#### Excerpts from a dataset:
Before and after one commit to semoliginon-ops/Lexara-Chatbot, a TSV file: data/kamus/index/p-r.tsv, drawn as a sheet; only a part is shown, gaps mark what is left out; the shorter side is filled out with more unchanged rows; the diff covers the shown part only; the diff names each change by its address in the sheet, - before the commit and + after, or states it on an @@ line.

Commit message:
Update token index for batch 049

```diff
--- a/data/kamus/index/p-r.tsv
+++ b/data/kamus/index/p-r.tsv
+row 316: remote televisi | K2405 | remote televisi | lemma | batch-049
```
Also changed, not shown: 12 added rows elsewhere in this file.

* * *

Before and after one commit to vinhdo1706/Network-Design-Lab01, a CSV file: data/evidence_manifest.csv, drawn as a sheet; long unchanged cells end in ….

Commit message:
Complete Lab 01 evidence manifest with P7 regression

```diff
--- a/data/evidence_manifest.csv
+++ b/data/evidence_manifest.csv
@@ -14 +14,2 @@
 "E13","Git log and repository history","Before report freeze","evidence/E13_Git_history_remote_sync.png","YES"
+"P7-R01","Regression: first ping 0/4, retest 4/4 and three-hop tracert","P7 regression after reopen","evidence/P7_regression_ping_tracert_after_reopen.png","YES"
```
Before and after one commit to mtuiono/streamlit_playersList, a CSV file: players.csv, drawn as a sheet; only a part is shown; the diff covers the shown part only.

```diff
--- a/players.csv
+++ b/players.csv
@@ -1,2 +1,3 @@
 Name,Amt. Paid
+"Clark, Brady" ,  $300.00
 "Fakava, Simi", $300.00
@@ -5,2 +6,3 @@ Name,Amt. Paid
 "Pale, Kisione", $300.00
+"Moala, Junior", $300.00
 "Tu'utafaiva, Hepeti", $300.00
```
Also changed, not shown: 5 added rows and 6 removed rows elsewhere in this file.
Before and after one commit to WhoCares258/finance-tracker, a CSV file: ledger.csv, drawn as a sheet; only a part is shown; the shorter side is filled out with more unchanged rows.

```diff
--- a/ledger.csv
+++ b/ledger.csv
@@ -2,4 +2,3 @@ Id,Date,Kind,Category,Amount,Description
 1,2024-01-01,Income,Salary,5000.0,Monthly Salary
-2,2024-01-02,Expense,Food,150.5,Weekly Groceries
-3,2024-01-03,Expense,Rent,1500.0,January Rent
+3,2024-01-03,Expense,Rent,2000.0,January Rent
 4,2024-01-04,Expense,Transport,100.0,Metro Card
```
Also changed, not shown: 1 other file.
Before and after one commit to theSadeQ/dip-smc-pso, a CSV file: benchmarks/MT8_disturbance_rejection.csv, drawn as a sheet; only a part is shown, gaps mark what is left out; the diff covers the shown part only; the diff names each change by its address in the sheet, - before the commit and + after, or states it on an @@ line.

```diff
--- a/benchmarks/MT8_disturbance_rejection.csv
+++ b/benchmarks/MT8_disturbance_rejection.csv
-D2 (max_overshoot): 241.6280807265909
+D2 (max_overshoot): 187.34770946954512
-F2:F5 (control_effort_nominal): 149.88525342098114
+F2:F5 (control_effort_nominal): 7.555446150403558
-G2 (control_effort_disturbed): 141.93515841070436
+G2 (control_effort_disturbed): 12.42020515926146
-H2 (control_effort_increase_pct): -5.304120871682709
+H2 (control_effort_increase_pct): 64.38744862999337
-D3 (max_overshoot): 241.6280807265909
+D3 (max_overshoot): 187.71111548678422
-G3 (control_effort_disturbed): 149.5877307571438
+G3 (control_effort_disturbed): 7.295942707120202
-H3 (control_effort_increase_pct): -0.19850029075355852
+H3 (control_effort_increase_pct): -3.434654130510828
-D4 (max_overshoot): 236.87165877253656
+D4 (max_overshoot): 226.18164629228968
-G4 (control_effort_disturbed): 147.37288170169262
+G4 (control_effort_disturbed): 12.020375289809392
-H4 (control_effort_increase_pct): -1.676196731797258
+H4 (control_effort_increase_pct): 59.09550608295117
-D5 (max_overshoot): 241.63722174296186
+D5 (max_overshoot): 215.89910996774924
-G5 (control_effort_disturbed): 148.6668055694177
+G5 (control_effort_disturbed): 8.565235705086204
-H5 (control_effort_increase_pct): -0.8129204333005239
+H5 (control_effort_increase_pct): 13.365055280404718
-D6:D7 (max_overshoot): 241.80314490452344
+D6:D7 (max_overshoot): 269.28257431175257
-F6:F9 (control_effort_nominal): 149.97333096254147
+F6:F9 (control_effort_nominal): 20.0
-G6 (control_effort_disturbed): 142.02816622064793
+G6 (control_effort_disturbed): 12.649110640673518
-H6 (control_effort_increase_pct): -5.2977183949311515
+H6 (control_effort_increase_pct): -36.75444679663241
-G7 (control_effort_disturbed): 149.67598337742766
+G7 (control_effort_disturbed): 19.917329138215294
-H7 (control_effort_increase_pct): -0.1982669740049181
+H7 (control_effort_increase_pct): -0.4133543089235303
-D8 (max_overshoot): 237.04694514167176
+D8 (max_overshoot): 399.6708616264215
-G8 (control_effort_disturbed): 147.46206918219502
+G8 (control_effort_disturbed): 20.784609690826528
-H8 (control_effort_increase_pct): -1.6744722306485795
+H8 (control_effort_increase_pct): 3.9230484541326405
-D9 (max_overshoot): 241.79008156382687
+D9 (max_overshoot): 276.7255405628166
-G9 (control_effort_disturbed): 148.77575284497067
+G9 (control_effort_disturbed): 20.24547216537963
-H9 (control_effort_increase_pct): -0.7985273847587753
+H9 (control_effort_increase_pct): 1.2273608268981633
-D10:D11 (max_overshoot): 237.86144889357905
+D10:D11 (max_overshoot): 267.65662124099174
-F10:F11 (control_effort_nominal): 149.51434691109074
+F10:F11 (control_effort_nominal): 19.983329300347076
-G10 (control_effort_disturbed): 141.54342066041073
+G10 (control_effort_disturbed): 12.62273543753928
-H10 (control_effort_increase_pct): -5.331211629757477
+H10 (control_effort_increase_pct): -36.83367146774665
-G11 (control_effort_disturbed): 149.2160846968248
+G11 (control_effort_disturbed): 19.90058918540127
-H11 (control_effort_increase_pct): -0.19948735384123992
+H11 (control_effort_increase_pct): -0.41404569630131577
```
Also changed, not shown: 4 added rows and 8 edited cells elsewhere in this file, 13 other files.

...

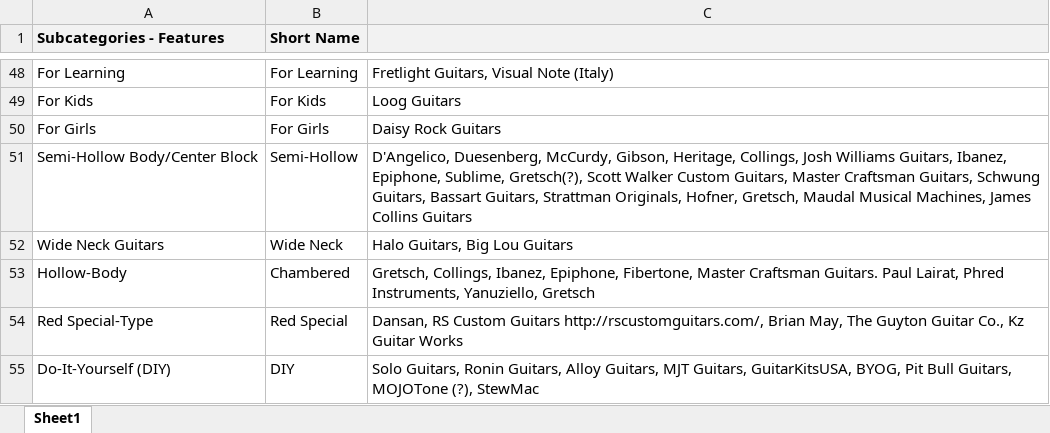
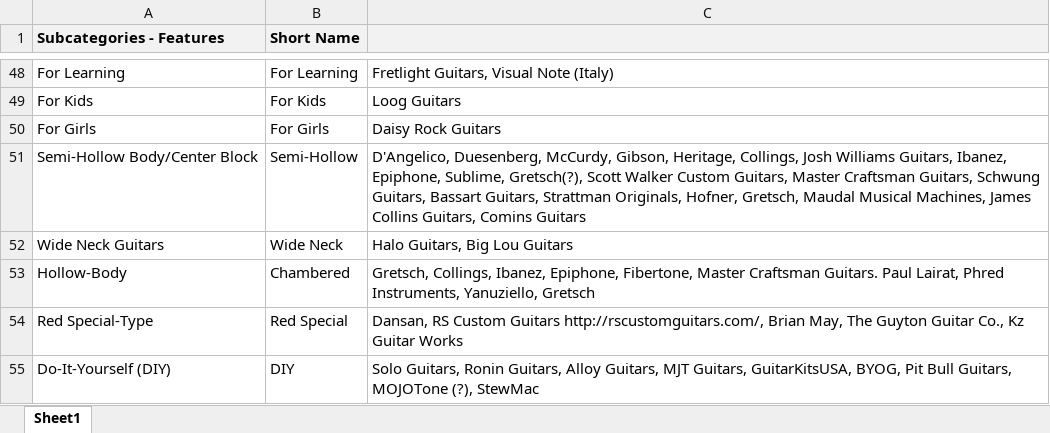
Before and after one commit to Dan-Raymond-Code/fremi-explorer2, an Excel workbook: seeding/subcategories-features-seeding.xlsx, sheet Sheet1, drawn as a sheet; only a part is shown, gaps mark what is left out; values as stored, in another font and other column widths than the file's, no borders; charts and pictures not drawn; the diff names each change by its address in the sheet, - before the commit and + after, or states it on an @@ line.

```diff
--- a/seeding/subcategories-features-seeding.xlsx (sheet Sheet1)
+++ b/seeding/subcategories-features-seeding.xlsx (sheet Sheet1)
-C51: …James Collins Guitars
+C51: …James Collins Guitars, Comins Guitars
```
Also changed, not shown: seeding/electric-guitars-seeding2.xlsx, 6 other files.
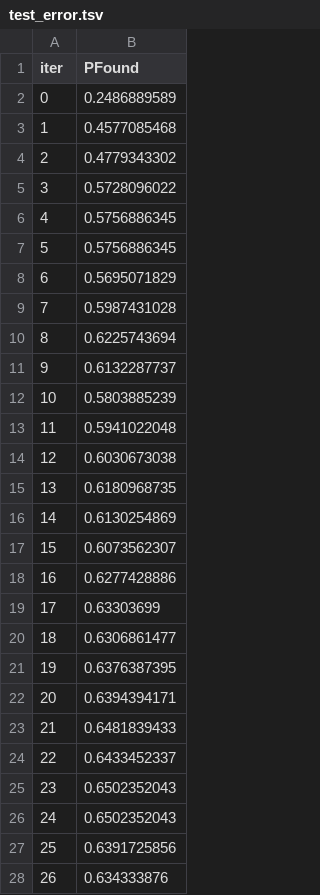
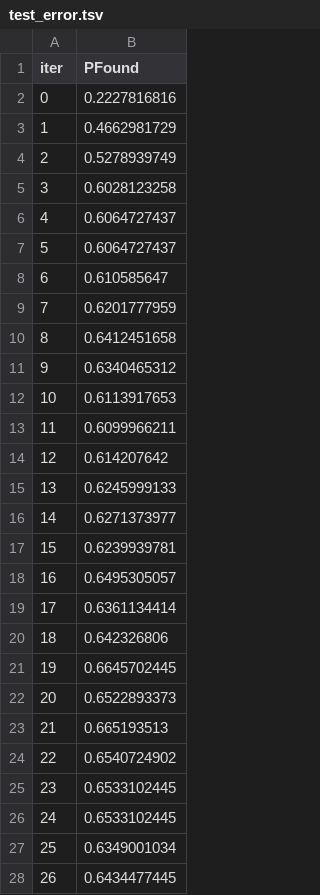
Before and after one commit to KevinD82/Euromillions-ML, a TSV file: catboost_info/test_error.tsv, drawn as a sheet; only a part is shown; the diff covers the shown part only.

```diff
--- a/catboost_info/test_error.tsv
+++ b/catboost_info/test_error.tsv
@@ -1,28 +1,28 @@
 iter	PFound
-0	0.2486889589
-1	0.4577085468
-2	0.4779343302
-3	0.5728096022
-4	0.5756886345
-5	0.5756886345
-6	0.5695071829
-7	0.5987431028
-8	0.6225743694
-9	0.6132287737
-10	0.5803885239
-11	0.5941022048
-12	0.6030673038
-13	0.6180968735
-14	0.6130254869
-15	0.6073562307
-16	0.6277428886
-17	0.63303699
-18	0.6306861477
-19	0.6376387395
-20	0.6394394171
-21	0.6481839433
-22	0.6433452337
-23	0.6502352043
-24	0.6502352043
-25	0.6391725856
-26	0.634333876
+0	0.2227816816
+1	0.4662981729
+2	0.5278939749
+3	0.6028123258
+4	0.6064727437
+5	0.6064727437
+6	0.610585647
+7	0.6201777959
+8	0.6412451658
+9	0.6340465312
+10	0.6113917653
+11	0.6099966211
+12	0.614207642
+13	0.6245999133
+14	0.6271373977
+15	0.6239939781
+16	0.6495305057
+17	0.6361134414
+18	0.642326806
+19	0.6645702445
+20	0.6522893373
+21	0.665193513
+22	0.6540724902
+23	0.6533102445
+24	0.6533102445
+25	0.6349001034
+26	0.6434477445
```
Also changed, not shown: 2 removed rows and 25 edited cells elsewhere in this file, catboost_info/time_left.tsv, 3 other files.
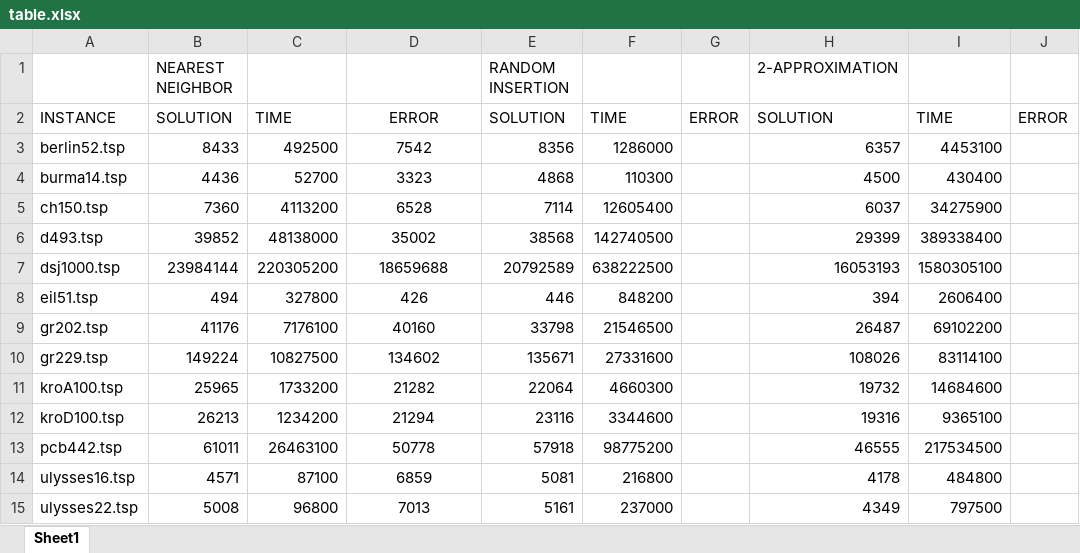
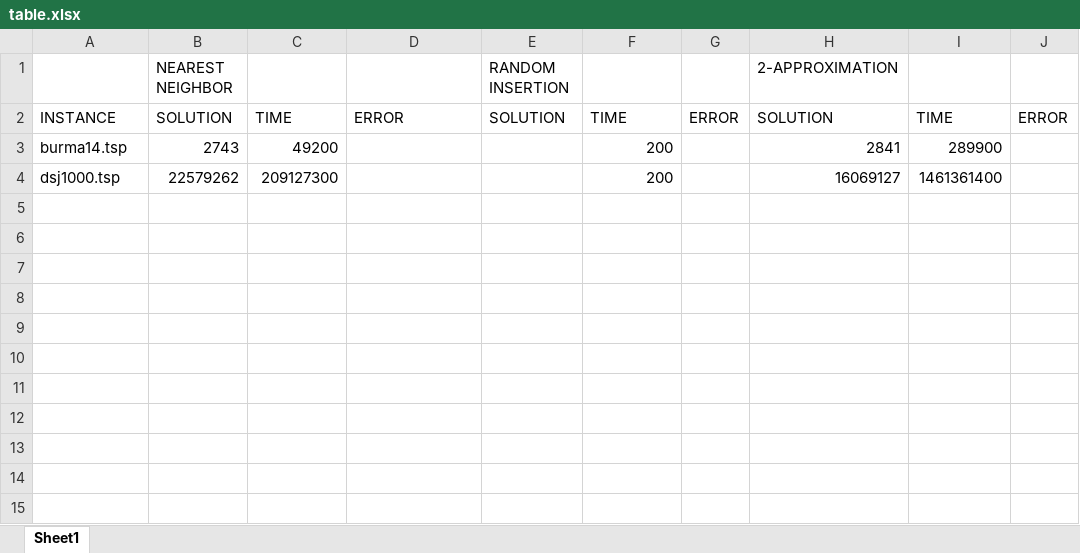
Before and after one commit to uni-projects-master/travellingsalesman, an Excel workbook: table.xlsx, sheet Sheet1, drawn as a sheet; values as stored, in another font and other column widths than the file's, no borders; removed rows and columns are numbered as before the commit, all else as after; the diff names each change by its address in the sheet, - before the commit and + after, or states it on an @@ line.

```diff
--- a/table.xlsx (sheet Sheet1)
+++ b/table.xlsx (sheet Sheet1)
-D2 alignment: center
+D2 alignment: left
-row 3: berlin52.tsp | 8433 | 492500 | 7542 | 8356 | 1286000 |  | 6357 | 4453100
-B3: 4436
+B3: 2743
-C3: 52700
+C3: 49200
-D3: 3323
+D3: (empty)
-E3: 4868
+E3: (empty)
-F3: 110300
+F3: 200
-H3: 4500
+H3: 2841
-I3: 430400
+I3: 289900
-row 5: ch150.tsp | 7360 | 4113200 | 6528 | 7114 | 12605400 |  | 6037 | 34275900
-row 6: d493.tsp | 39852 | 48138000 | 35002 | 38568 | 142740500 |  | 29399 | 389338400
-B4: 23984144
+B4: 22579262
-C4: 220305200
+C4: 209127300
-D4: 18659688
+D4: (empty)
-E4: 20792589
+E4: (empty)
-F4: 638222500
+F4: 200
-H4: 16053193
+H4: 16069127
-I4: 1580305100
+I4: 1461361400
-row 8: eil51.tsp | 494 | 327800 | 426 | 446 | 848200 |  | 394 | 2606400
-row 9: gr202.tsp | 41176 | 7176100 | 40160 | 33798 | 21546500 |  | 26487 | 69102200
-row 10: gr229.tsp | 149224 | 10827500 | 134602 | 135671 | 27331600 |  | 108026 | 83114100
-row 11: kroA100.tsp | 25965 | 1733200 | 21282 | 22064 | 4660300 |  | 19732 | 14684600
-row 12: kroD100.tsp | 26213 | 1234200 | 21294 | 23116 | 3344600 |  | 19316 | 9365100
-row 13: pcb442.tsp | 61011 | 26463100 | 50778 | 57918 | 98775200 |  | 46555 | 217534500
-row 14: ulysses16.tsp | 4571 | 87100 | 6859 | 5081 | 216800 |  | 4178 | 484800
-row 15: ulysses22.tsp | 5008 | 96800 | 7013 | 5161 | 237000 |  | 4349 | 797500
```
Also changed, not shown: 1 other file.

#### Your instructions:
Look through the entries above and copy each line that has "rows" in it.

#### Result of the exercise:
Before and after one commit to semoliginon-ops/Lexara-Chatbot, a TSV file: data/kamus/index/p-r.tsv, drawn as a sheet; only a part is shown, gaps mark what is left out; the shorter side is filled out with more unchanged rows; the diff covers the shown part only; the diff names each change by its address in the sheet, - before the commit and + after, or states it on an @@ line.
Also changed, not shown: 12 added rows elsewhere in this file.
Also changed, not shown: 5 added rows and 6 removed rows elsewhere in this file.
Before and after one commit to WhoCares258/finance-tracker, a CSV file: ledger.csv, drawn as a sheet; only a part is shown; the shorter side is filled out with more unchanged rows.
Also changed, not shown: 4 added rows and 8 edited cells elsewhere in this file, 13 other files.
Also changed, not shown: 2 removed rows and 25 edited cells elsewhere in this file, catboost_info/time_left.tsv, 3 other files.
Before and after one commit to uni-projects-master/travellingsalesman, an Excel workbook: table.xlsx, sheet Sheet1, drawn as a sheet; values as stored, in another font and other column widths than the file's, no borders; removed rows and columns are numbered as before the commit, all else as after; the diff names each change by its address in the sheet, - before the commit and + after, or states it on an @@ line.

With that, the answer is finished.